Please find all lines in the data that hold the string "Ipsum" and copy them.

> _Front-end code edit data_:
──────────────────────────────
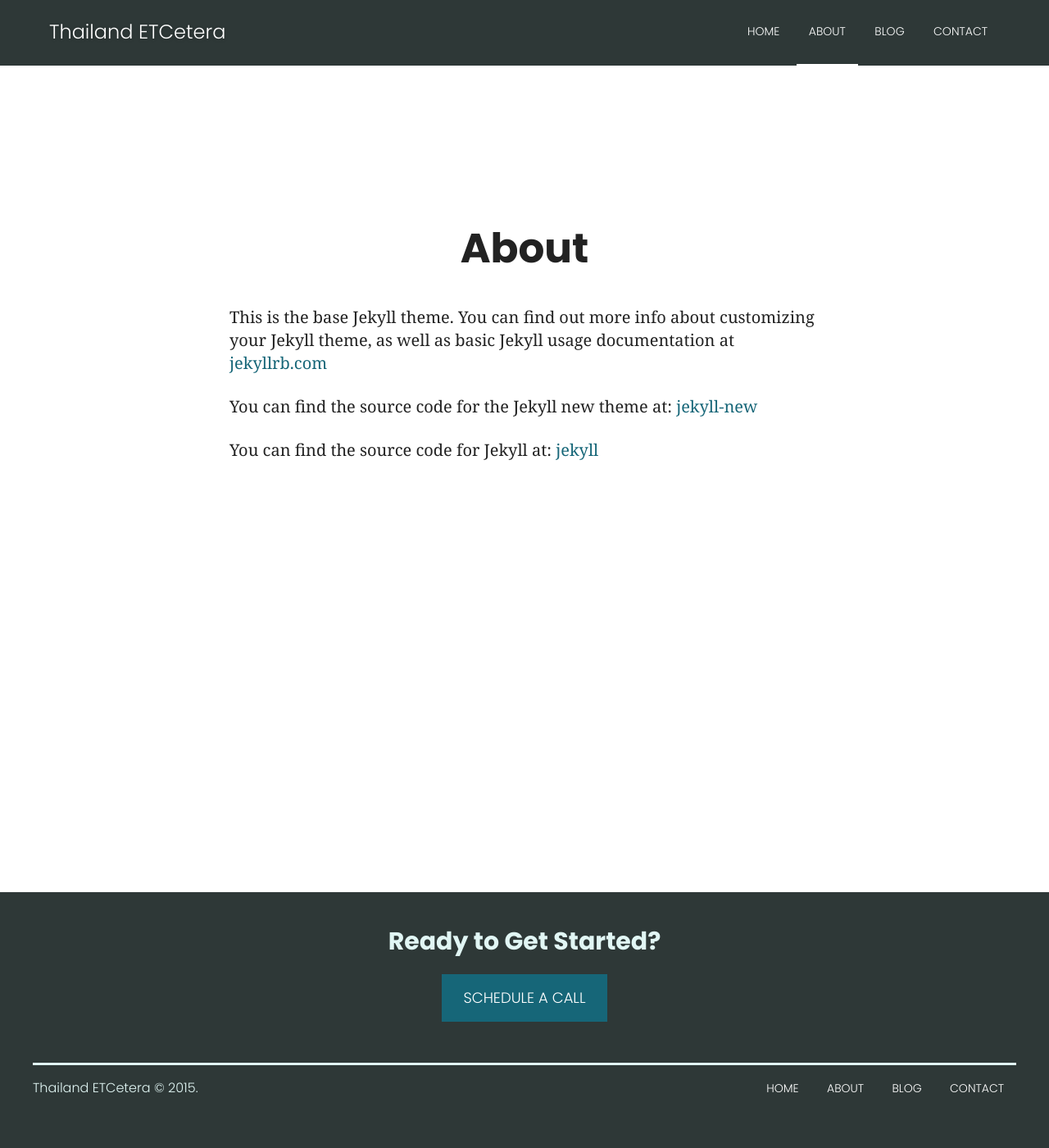
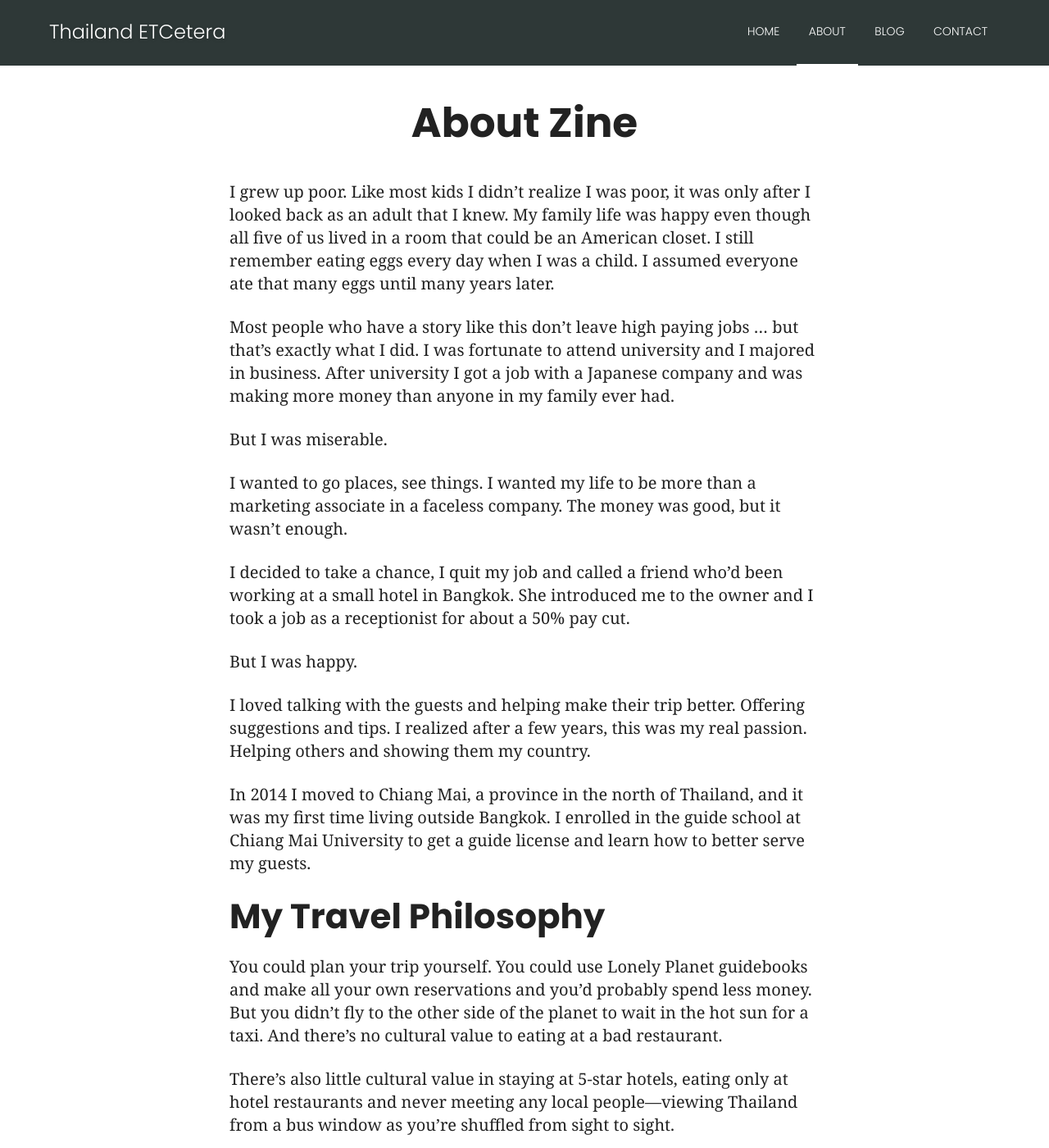
Before and after one commit to akaligo/akaligo.github.io, a Jekyll site: the page built from _pages/about.md, in a window 1280 px wide and 1400 px high. Shown: the whole window at 82% size. Built offline with Jekyll 4.4.1, drawn with Linux system fonts in a browser that asks for light colours; nearby versions of some CDN libraries; some web fonts are replaced; some of the changed text lies outside the part shown.

Commit message:
Added about page text

```diff
--- a/_pages/about.md
+++ b/_pages/about.md
@@ -1,11 +1,36 @@
 ---
 layout: page
-title: About
+title: About Zine
+description:
+featured-image:
 permalink: /about/
 ---
+I grew up poor. Like most kids I didn't realize I was poor, it was only after I looked back as an adult that I knew. My family life was happy even though all five of us lived in a room that could be an American closet. I still remember eating eggs every day when I was a child. I assumed everyone ate that many eggs until many years later.
 
-This is the base Jekyll theme. You can find out more info about customizing your Jekyll theme, as well as basic Jekyll usage documentation at [jekyllrb.com](http://jekyllrb.com/)
+Most people who have a story like this don't leave high paying jobs ... but that's exactly what I did. I was fortunate to attend university and I majored in business. After university I got a job with a Japanese company and was making more money than anyone in my family ever had.
 
-You can find the source code for the Jekyll new theme at: [jekyll-new](https://github.com/jglovier/jekyll-new)
+But I was miserable.
 
-You can find the source code for Jekyll at: [jekyll](https://github.com/jekyll/jekyll)
+I wanted to go places, see things. I wanted my life to be more than a marketing associate in a faceless company. The money was good, but it wasn't enough.
+
+I decided to take a chance, I quit my job and called a friend who'd been working at a small hotel in Bangkok. She introduced me to the owner and I took a job as a receptionist for about a 50% pay cut.
+
+But I was happy.
+
+I loved talking with the guests and helping make their trip better. Offering suggestions and tips. I realized after a few years, this was my real passion. Helping others and showing them my country.
+
+In 2014 I moved to Chiang Mai, a province in the north of Thailand, and it was my first time living outside Bangkok. I enrolled in the guide school at Chiang Mai University to get a guide license and learn how to better serve my guests.
+
+## My Travel Philosophy
+
+You could plan your trip yourself. You could use Lonely Planet guidebooks and make all your own reservations and you'd probably spend less money. But you didn't fly to the other side of the planet to wait in the hot sun for a taxi. And there's no cultural value to eating at a bad restaurant.
+
+There's also little cultural value in staying at 5-star hotels, eating only at hotel restaurants and never meeting any local people---viewing Thailand from a bus window as you're shuffled from sight to sight.
+
+Thailand ETCetera is somewhere in the middle.
+
+When I travel I like hotels that are reasonably priced, comfortable, and staffed with friendly people. I like having transportation arranged so I don't have to waste hours of my trip getting from place to place. And I want to try the local cuisine ... in the places where locals eat.
+
+And that's what you get on a Thailand ETCetera tour.
+
+We'll work together to make your trip an unforgettable experience. I'll make sure you meet local people and see local life. I'll take you to my favorite places and let you taste my favorite food. I'll plan your trip from beginning to end so you're never waiting (or ripped off by) a taxi driver. There will be plenty of time for you to wander and explore by yourself. Or, if you prefer, you can have a guide with you 24/7. Your itinerary will be custom made to suite your tastes.
```
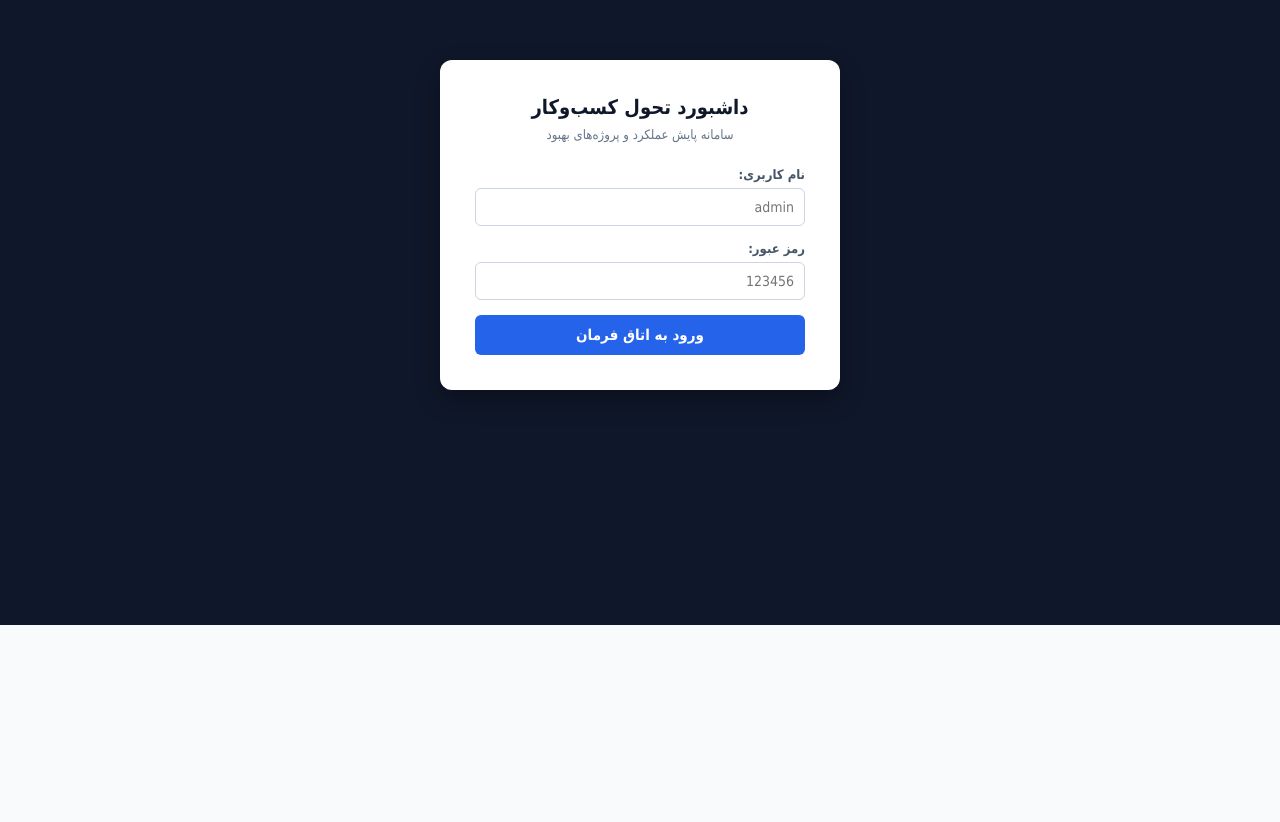
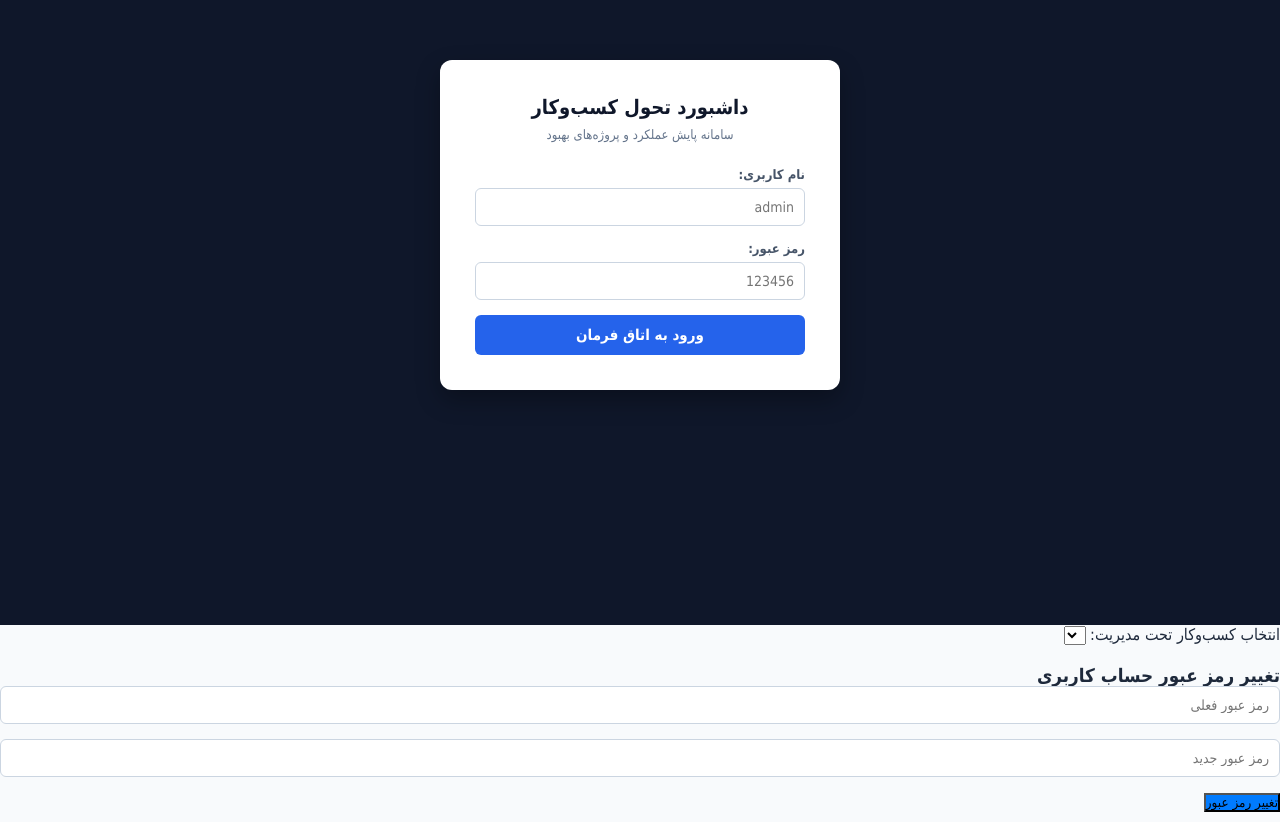
Before and after one commit to carpetpro/farsh-kpi-system, a website: page public/index.html in a window 1280 px wide. Shown: the part 175-997 px from the top of the page. Before the commit the page ends 800 px from the top, so only its background shows below. Drawn offline with nearby package versions, Linux system fonts and the light colour scheme.

Commit message:
Update index.html

```diff
--- a/public/index.html
+++ b/public/index.html
@@ -452,3 +452,25 @@
     </script>
 </body>
 </html>
+<!-- نوار بالای داشبورد برای سوئیچ بین کسب‌وکارها -->
+<div id="businessSelectorCard" class="card hidden">
+    <label>انتخاب کسب‌وکار تحت مدیریت:</label>
+    <select id="businessSelect" onchange="switchBusiness(this.value)">
+        <!-- لیست کسب‌وکارها از API پر می‌شود -->
+    </select>
+</div>
+
+<!-- فرم تغییر رمز عبور -->
+<div class="card" style="margin-top: 20px;">
+    <h3>تغییر رمز عبور حساب کاربری</h3>
+    <form id="changePasswordForm">
+        <div class="form-group">
+            <input type="password" id="currentPassword" placeholder="رمز عبور فعلی" required>
+        </div>
+        <div class="form-group">
+            <input type="password" id="newPassword" placeholder="رمز عبور جدید" required>
+        </div>
+        <button type="submit" style="background-color: #007bff;">تغییر رمز عبور</button>
+        <p id="passMessage" style="margin-top: 10px;"></p>
+    </form>
+</div>
```
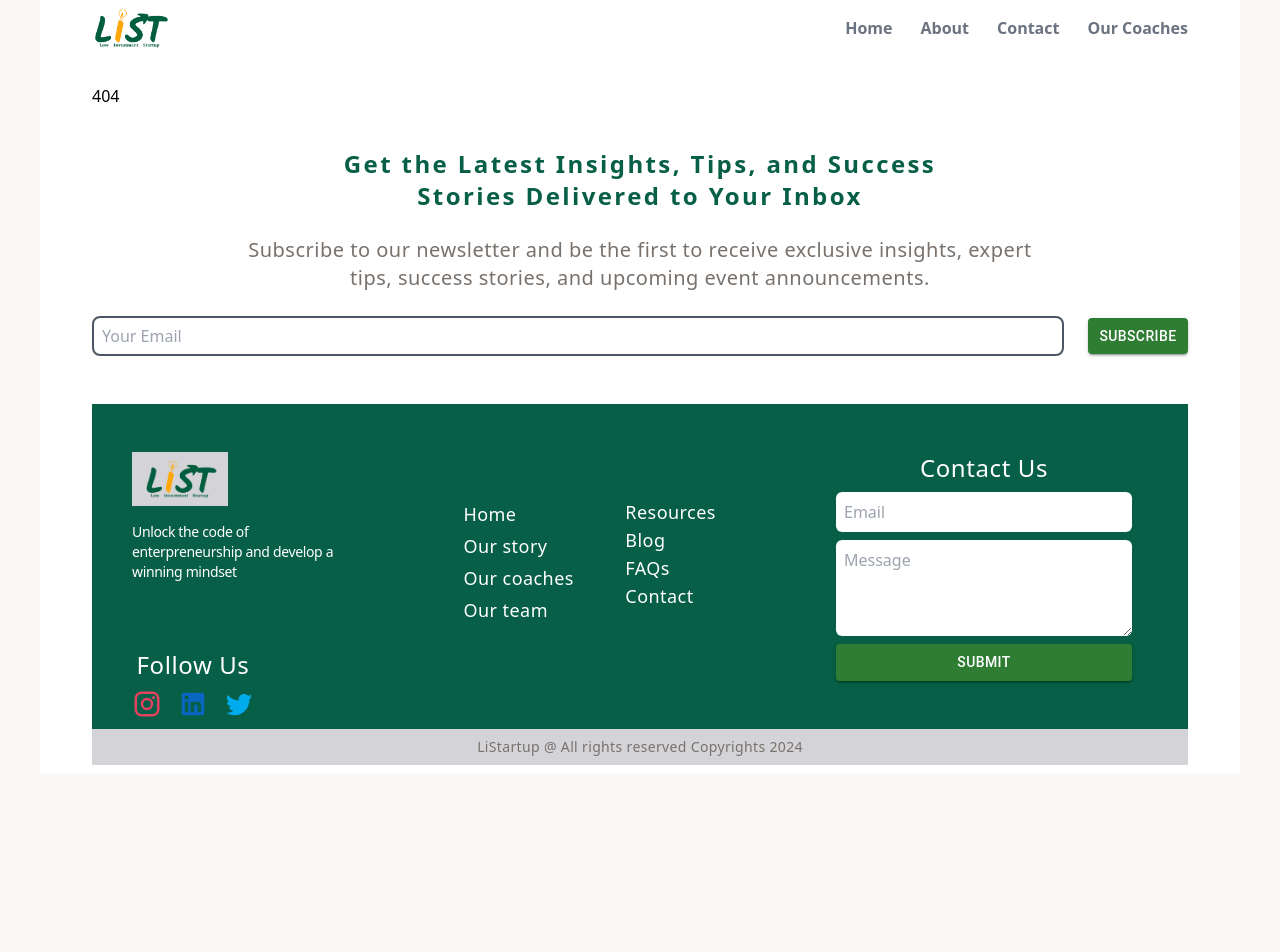
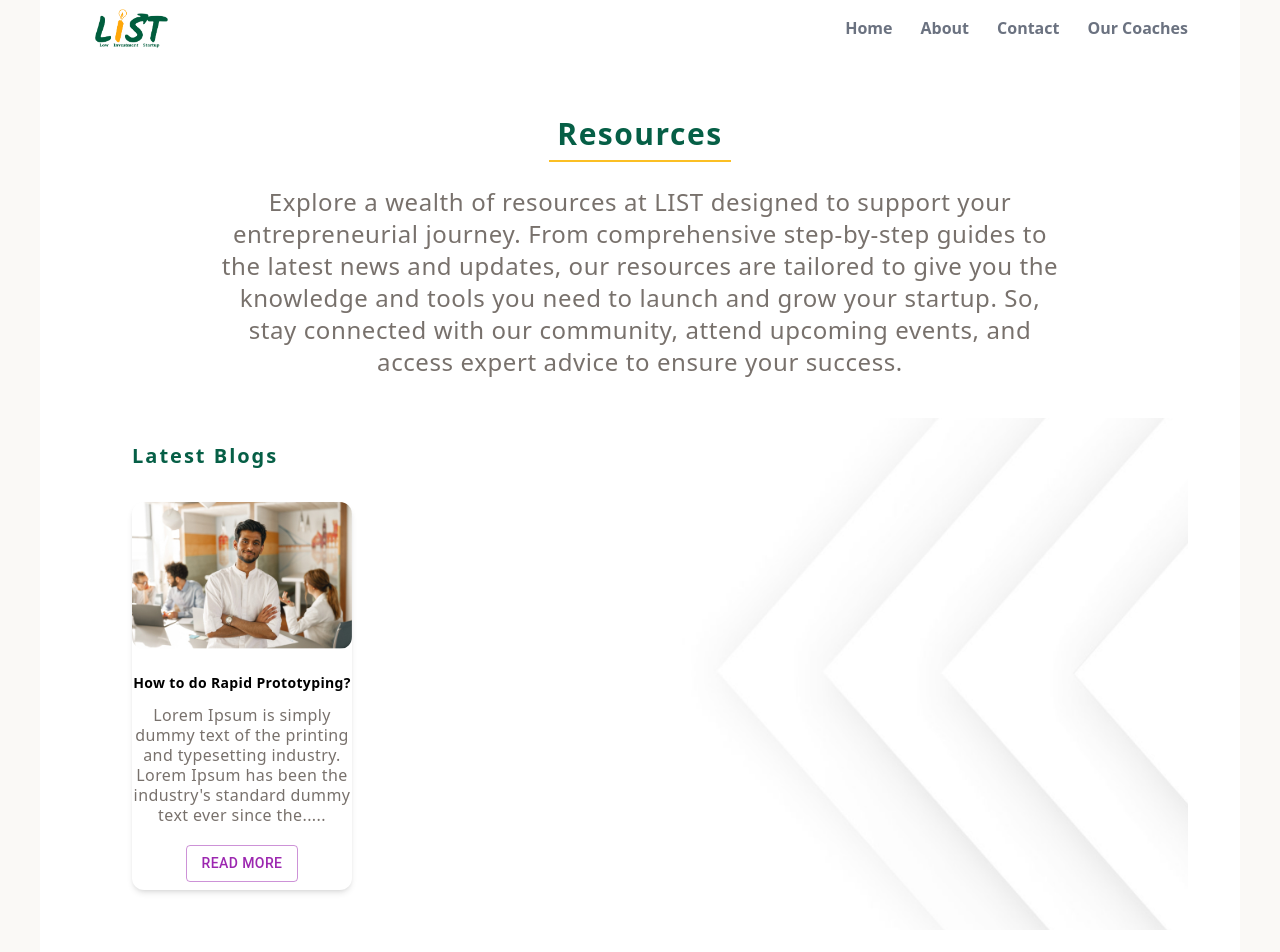
Before and after one commit to GreenVayu/List-startup, a React (Vite) app: page /Resource in a window 1280 px wide. Shown: the top 952 px of the page. Before the commit the page ends 800 px from the top, so only its background shows below. Built offline with nearby package versions, Linux system fonts and the light colour scheme; the HTML template or start-up script is replaced by a standard one.

Commit message:
sec1 and 1 card done

```diff
--- a/src/App.tsx
+++ b/src/App.tsx
@@ -9,6 +9,7 @@ import Ourstory from "./Ourstory.tsx";
 import Coaches from "./ourcoaches.tsx";
 import Team from "./Team.tsx";
 import FAQ from "./FAQ.tsx";
+import Resource from "./Resource.tsx";
 
 
 function App() {
@@ -25,6 +26,7 @@ function App() {
           <Route path="Ourstory" element={<Ourstory/>} />
           <Route path="Team" element={<Team/>} />
           <Route path="FAQ" element={<FAQ/>} />
+          <Route path="Resource" element={<Resource/>} />
         </Route>
       </Routes>
     </BrowserRouter>
--- /dev/null
+++ b/src/Resource.tsx
@@ -0,0 +1,55 @@
+import { Button } from "@mui/material";
+
+function Resource() {
+  return (
+    <div className="container">
+      <div className="sec1 mt-6">
+        <h1 className="text-emerald-800 text-2xl font-semibold leading-5 tracking-wider border-b-2 border-amber-400 w-fit mx-auto p-2 sm:text-3xl">
+          Resources
+        </h1>
+        <p className="p-4 text-center text-stone-500 text-base sm:text-xl sm:w-4/5 sm:mx-auto font-normal leading-normal tracking-wide md:text-2xl sm:mt-2">
+          Explore a wealth of resources at LIST designed to support your
+          entrepreneurial journey. From comprehensive step-by-step guides to the
+          latest news and updates, our resources are tailored to give you the
+          knowledge and tools you need to launch and grow your startup. So, stay
+          connected with our community, attend upcoming events, and access
+          expert advice to ensure your success.
+        </p>
+      </div>
+
+      <div className="sec2 bg-[url('/team/Colorpalette.png')] bg-cover mt-6 p-6">
+        <h1 className="text-emerald-800 text-xl font-semibold tracking-widest mx-4">
+          Latest Blogs
+        </h1>
+
+        <div className="p-4 mt-4">
+
+          <div className="bg-white rounded-xl shadow-md w-[220px]">
+            <img
+              className="h-full rounded-xl w-full object-cover object-center mb-6"
+              src="/ourstory/Rectangle1.jpg"
+              alt="content"
+            />
+            <h2 className="text-black text-sm font-semibold tracking-wide text-center">
+              How to do Rapid Prototyping?
+            </h2>
+            <p className="text-stone-500 text-base font-normal leading-5 tracking-wide py-3 text-center">
+              Lorem Ipsum is simply dummy text of the printing and typesetting
+              industry. Lorem Ipsum has been the industry's standard dummy text
+              ever since the.....
+            </p>
+            <div className="text-center p-2"><Button variant="outlined" color="secondary">
+                Read more
+              </Button></div>
+          </div>
+
+        </div>
+
+      </div>
+
+      <div className="sec3"></div>
+    </div>
+  );
+}
+
+export default Resource;
```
──────────────────────────────
> _OUTPUT BELOW_:
+              Lorem Ipsum is simply dummy text of the printing and typesetting
+              industry. Lorem Ipsum has been the industry's standard dummy text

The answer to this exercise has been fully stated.